Image comparison data
▬▬▬▬▬▬
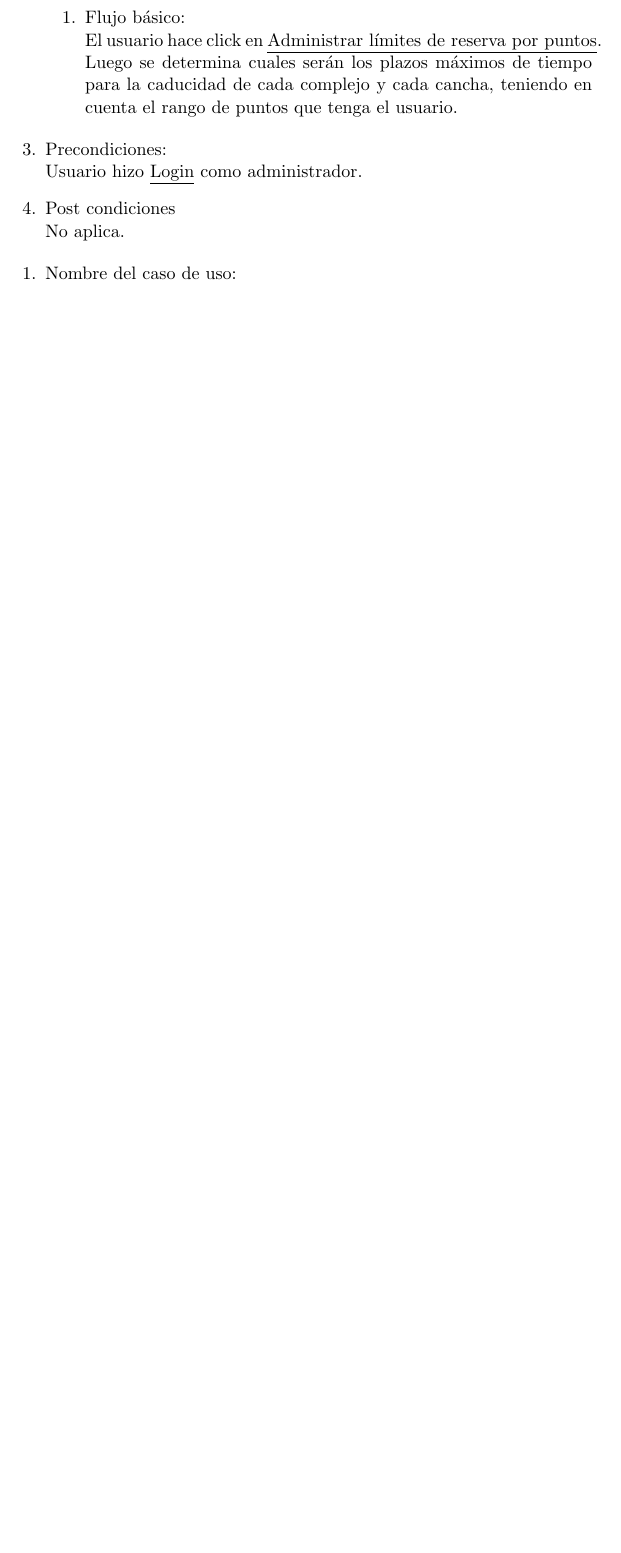
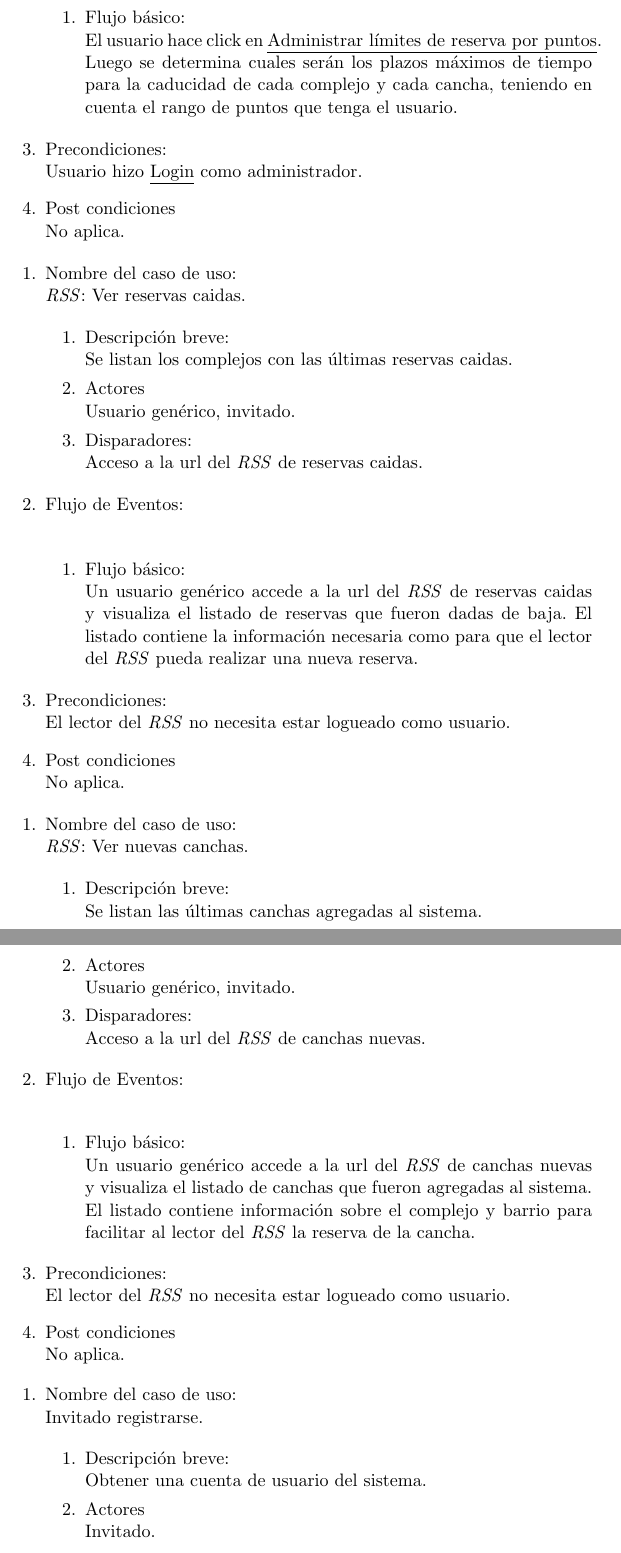
Before and after one commit to nachogoni/pod2009, a LaTeX document (entregas/entrega01/doc/usecases.tex): part of page 7 of 9 before the commit and two parts of pages 7 and 8 of 12 after it, the two joined at a grey line, cut so that both start at the same text, the shorter picture padded with empty space. Compiled offline with pdfLaTeX.

Commit message:
casos de uso de: reservas caidas rss nuevas canchas rss invitado registrarse invitado login

```diff
--- a/entregas/entrega01/doc/usecases.tex
+++ b/entregas/entrega01/doc/usecases.tex
@@ -378,7 +378,83 @@ las líneas que se pueden ver en el .tex
 % 46383 - Goñi, Juan Ignacio \\ INICIO
 
 % reservas caidas rss
+\begin{enumerate}
+
+	\item Nombre del caso de uso: \\
+	\emph{RSS}: Ver reservas caidas.
+
+	\begin{enumerate}
+		\item Descripción breve: \\
+			Se listan los complejos con las \'ultimas reservas caidas.
+		\item Actores \\
+			Usuario gen\'erico, invitado.
+
+		\item Disparadores: \\
+			Acceso a la url del \emph{RSS} de reservas caidas.
+
+	\end{enumerate}
+
+	\item Flujo de Eventos: \\
+
+	\begin{enumerate}
+		\item Flujo básico:\\
+			Un usuario gen\'erico accede a la url del \emph{RSS}  de reservas caidas
+			y visualiza el listado de reservas que fueron dadas de baja. El listado
+			contiene la informaci\'on necesaria como para que el lector del \emph{RSS}
+			pueda realizar una nueva reserva.
+	\end{enumerate}
+
+	\item Precondiciones: \\
+		El lector del \emph{RSS} no necesita estar logueado como usuario.
+
+	\item Post condiciones \\
+		No aplica.
+
+\end{enumerate}
 
 % nuevas canchas rss
+\begin{enumerate}
+
+	\item Nombre del caso de uso: \\
+	\emph{RSS}: Ver nuevas canchas.
+
+	\begin{enumerate}
+		\item Descripción breve: \\
+			Se listan las \'ultimas canchas agregadas al sistema.
+		\item Actores \\
+			Usuario gen\'erico, invitado.
+
+		\item Disparadores: \\
+			Acceso a la url del \emph{RSS} de canchas nuevas.
+
+	\end{enumerate}
+
+	\item Flujo de Eventos: \\
+
+	\begin{enumerate}
+		\item Flujo básico:\\
+			Un usuario gen\'erico accede a la url del \emph{RSS}  de canchas nuevas
+			y visualiza el listado de canchas que fueron agregadas al sistema. El
+			listado contiene informaci\'on sobre el complejo y barrio para facilitar
+			al lector del \emph{RSS} la reserva de la cancha.
+	\end{enumerate}
+
+	\item Precondiciones: \\
+		El lector del \emph{RSS} no necesita estar logueado como usuario.
+
+	\item Post condiciones \\
+		No aplica.
+
+\end{enumerate}
 
 % invitado registrarse
+\begin{enumerate}
+
+	\item Nombre del caso de uso: \\
+	Invitado registrarse.
+
+	\begin{enumerate}
+		\item Descripción breve: \\
+			Obtener una cuenta de usuario del sistema.
+		\item Actores \\
+			Invitado.
```
Also changed, not shown: entregas/entrega01/doc/usecases.tex (86 more changed lines).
▬▬▬▬▬▬
Without the pictures, restate all of the entries above verbatim.

- Solution to this exercise -
Before and after one commit to nachogoni/pod2009, a LaTeX document (entregas/entrega01/doc/usecases.tex): part of page 7 of 9 before the commit and two parts of pages 7 and 8 of 12 after it, the two joined at a grey line, cut so that both start at the same text, the shorter picture padded with empty space. Compiled offline with pdfLaTeX.

Commit message:
casos de uso de: reservas caidas rss nuevas canchas rss invitado registrarse invitado login

```diff
--- a/entregas/entrega01/doc/usecases.tex
+++ b/entregas/entrega01/doc/usecases.tex
@@ -378,7 +378,83 @@ las líneas que se pueden ver en el .tex
 % 46383 - Goñi, Juan Ignacio \\ INICIO
 
 % reservas caidas rss
+\begin{enumerate}
+
+	\item Nombre del caso de uso: \\
+	\emph{RSS}: Ver reservas caidas.
+
+	\begin{enumerate}
+		\item Descripción breve: \\
+			Se listan los complejos con las \'ultimas reservas caidas.
+		\item Actores \\
+			Usuario gen\'erico, invitado.
+
+		\item Disparadores: \\
+			Acceso a la url del \emph{RSS} de reservas caidas.
+
+	\end{enumerate}
+
+	\item Flujo de Eventos: \\
+
+	\begin{enumerate}
+		\item Flujo básico:\\
+			Un usuario gen\'erico accede a la url del \emph{RSS}  de reservas caidas
+			y visualiza el listado de reservas que fueron dadas de baja. El listado
+			contiene la informaci\'on necesaria como para que el lector del \emph{RSS}
+			pueda realizar una nueva reserva.
+	\end{enumerate}
+
+	\item Precondiciones: \\
+		El lector del \emph{RSS} no necesita estar logueado como usuario.
+
+	\item Post condiciones \\
+		No aplica.
+
+\end{enumerate}
 
 % nuevas canchas rss
+\begin{enumerate}
+
+	\item Nombre del caso de uso: \\
+	\emph{RSS}: Ver nuevas canchas.
+
+	\begin{enumerate}
+		\item Descripción breve: \\
+			Se listan las \'ultimas canchas agregadas al sistema.
+		\item Actores \\
+			Usuario gen\'erico, invitado.
+
+		\item Disparadores: \\
+			Acceso a la url del \emph{RSS} de canchas nuevas.
+
+	\end{enumerate}
+
+	\item Flujo de Eventos: \\
+
+	\begin{enumerate}
+		\item Flujo básico:\\
+			Un usuario gen\'erico accede a la url del \emph{RSS}  de canchas nuevas
+			y visualiza el listado de canchas que fueron agregadas al sistema. El
+			listado contiene informaci\'on sobre el complejo y barrio para facilitar
+			al lector del \emph{RSS} la reserva de la cancha.
+	\end{enumerate}
+
+	\item Precondiciones: \\
+		El lector del \emph{RSS} no necesita estar logueado como usuario.
+
+	\item Post condiciones \\
+		No aplica.
+
+\end{enumerate}
 
 % invitado registrarse
+\begin{enumerate}
+
+	\item Nombre del caso de uso: \\
+	Invitado registrarse.
+
+	\begin{enumerate}
+		\item Descripción breve: \\
+			Obtener una cuenta de usuario del sistema.
+		\item Actores \\
+			Invitado.
```
Also changed, not shown: entregas/entrega01/doc/usecases.tex (86 more changed lines).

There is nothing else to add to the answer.